Incidence of Cancer and Antidepressant Medication: Record Linkage Study

Int J Cancer. 2010 Jan 1;126(1):285-96. doi: 10.1002/ijc.24537.

Abstract

The consumption of antidepressants, especially selective serotonine reuptake inhibitors (SSRI) has been increasing. Because a large fraction of the population is exposed, even a small excess of risk with respect to cancer should be considered. We carried out a record linkage study in Finland utilizing nationwide databases of reimbursed medication and cancer. The study population included all antidepressant drug (AD) users in Finland who had purchased at least 1 prescription between 1998 and 2005, and who had no cancer diagnosis at the date of first purchase. A control population without AD usage (matched by age and sex) was also included. Data consisted of 418,588 pairs of individuals that cumulated 3.3 million person-years with an average of 4.0 years of follow-up. 19,365 cancer cases were observed. The most frequent cancers were breast, prostate, lung, colon, and brain cancer. In general, only few associations between the utilization of AD and cancer could be detected. Over four years exposure to AD showed a weak association with increased colon and breast cancer incidence, which could have been caused by bias. As conclusion, no clear evidence of neither beneficial nor harmful association between usage of antidepressant and cancer was found.

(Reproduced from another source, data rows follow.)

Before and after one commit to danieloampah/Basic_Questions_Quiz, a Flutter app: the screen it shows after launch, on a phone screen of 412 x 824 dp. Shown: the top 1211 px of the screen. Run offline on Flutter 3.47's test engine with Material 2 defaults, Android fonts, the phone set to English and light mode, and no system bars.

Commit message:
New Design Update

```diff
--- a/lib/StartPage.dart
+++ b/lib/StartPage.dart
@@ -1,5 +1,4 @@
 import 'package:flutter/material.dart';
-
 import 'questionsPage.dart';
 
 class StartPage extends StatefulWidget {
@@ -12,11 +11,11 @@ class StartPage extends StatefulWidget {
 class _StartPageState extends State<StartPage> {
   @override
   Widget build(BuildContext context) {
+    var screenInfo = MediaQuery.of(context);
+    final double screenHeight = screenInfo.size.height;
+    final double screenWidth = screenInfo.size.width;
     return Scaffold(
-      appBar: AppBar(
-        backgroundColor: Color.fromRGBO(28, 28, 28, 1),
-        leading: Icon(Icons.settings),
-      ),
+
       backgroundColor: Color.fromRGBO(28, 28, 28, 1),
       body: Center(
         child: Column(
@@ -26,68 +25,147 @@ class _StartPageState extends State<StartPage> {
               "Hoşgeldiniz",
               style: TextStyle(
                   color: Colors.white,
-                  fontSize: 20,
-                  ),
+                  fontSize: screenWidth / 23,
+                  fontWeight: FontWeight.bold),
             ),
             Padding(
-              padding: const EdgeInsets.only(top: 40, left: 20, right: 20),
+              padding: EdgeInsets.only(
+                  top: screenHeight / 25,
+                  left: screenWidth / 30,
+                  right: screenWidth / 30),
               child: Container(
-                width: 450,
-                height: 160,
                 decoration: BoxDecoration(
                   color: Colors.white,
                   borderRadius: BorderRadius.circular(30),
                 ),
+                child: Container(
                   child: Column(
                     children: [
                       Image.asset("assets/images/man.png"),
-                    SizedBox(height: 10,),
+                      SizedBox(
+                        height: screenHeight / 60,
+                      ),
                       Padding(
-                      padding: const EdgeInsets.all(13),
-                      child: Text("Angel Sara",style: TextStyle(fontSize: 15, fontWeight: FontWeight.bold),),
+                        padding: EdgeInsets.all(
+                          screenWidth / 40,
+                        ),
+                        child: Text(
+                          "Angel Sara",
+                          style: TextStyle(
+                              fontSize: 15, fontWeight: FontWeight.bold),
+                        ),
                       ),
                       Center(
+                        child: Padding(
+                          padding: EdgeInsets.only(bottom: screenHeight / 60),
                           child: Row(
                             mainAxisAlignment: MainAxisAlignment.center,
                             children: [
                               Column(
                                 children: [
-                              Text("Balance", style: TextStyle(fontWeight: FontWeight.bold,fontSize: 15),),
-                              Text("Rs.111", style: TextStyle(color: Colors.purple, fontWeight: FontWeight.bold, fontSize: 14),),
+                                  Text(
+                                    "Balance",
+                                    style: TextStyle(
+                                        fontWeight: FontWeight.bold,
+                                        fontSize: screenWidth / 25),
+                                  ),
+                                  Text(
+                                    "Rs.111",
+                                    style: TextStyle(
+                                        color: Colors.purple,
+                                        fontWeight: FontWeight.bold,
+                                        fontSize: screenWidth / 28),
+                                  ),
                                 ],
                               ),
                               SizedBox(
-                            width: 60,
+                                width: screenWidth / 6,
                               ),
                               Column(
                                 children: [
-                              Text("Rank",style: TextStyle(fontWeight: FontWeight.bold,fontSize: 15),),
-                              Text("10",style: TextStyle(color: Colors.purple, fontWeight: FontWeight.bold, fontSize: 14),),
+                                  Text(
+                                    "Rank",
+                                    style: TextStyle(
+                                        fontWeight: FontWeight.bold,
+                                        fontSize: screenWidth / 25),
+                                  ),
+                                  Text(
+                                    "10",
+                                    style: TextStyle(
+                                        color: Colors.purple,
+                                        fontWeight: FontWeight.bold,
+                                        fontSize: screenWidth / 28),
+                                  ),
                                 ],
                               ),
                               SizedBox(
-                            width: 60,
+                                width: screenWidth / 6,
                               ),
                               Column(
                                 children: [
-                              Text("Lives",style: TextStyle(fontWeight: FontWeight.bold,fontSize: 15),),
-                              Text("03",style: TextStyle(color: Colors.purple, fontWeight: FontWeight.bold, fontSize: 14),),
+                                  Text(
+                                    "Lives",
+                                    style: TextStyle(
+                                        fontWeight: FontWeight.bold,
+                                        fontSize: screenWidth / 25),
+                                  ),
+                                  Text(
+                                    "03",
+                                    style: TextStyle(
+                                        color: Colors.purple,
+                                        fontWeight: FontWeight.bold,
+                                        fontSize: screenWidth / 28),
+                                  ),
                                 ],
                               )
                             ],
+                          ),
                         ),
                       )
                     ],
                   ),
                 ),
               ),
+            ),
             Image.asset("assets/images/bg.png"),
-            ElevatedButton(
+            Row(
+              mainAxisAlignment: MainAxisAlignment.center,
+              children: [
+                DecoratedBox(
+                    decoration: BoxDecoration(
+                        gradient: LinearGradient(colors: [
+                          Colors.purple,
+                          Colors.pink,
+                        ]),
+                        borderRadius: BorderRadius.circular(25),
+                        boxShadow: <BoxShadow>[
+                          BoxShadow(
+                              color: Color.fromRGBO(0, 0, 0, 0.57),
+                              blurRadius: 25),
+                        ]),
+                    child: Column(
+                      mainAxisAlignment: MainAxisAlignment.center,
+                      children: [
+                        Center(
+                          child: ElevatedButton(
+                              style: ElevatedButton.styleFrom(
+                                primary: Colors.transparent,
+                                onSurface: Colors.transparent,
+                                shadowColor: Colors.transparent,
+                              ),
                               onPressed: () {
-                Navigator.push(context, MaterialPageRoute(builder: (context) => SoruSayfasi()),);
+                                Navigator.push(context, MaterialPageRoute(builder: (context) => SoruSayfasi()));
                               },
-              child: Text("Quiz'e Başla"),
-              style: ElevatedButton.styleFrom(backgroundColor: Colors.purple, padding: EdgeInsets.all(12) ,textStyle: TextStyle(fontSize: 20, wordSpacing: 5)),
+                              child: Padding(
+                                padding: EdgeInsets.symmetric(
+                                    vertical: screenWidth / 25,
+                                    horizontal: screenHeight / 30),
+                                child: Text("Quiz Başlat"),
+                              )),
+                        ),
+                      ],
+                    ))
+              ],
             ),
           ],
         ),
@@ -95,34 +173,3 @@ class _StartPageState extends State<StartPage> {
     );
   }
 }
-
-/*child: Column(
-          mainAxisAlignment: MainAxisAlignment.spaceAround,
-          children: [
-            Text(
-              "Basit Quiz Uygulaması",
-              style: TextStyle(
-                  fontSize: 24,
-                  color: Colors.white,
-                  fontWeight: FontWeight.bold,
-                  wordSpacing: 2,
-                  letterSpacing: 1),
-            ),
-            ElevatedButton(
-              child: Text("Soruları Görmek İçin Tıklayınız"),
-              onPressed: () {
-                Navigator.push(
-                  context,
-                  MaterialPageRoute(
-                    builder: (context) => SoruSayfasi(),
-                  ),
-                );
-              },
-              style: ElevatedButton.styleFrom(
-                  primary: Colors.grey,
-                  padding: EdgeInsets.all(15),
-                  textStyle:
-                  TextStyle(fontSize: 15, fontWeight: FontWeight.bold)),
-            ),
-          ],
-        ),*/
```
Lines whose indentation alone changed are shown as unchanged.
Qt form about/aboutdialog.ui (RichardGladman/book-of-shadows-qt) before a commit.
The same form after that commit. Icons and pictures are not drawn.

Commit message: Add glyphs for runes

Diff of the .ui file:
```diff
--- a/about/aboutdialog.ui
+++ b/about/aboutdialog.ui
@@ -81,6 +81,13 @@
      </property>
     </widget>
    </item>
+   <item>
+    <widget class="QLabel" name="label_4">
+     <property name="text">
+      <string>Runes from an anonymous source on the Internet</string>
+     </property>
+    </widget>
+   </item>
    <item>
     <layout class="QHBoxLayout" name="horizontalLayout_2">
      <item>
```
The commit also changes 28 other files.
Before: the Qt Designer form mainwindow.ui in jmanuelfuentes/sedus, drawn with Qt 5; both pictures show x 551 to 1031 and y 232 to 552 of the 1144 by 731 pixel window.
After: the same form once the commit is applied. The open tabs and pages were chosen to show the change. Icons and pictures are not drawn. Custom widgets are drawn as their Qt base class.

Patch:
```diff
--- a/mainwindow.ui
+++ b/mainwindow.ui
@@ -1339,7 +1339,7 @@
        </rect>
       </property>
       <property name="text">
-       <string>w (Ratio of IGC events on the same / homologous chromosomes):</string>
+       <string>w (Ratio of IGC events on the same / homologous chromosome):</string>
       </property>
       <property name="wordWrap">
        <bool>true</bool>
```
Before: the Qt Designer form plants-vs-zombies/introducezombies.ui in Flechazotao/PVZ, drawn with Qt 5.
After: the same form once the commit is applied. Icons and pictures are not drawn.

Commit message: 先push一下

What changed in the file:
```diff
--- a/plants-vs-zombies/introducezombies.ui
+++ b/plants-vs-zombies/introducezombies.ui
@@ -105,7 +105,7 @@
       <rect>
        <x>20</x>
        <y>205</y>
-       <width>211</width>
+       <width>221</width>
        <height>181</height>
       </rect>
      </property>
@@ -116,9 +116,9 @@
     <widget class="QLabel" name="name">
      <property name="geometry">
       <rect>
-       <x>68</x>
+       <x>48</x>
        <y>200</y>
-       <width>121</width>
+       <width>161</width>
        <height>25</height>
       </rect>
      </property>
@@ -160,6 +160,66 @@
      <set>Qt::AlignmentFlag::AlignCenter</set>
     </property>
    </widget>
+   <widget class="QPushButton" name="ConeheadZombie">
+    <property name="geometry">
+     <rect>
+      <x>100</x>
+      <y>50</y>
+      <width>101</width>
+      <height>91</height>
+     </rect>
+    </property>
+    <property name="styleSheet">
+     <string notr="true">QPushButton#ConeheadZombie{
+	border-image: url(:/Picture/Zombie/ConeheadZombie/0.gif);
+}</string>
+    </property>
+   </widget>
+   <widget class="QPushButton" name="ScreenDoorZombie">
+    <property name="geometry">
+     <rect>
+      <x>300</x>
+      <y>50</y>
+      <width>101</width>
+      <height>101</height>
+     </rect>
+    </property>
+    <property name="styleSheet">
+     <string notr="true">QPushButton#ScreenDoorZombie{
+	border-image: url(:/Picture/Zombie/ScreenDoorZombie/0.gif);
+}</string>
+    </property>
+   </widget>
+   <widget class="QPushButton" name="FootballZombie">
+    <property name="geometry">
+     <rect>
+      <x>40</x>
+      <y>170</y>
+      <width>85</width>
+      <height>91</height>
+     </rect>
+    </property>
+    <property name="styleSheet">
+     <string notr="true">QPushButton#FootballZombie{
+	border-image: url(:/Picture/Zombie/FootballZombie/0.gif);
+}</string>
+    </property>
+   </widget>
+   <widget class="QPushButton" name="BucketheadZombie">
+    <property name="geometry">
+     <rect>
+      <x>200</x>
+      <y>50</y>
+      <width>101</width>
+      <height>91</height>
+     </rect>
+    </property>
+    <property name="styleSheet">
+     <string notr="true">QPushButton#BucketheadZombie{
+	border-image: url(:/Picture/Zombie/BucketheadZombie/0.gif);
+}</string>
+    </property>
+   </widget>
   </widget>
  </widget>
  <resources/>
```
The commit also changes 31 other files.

MeSH terms

  • Adult
  • Antidepressive Agents / adverse effects*
  • Case-Control Studies
  • Female
  • Finland / epidemiology
  • Humans
  • Incidence
  • Male
  • Medical Record Linkage*
  • Middle Aged
  • Neoplasms / classification
  • Neoplasms / epidemiology*

Substances

  • Antidepressive Agents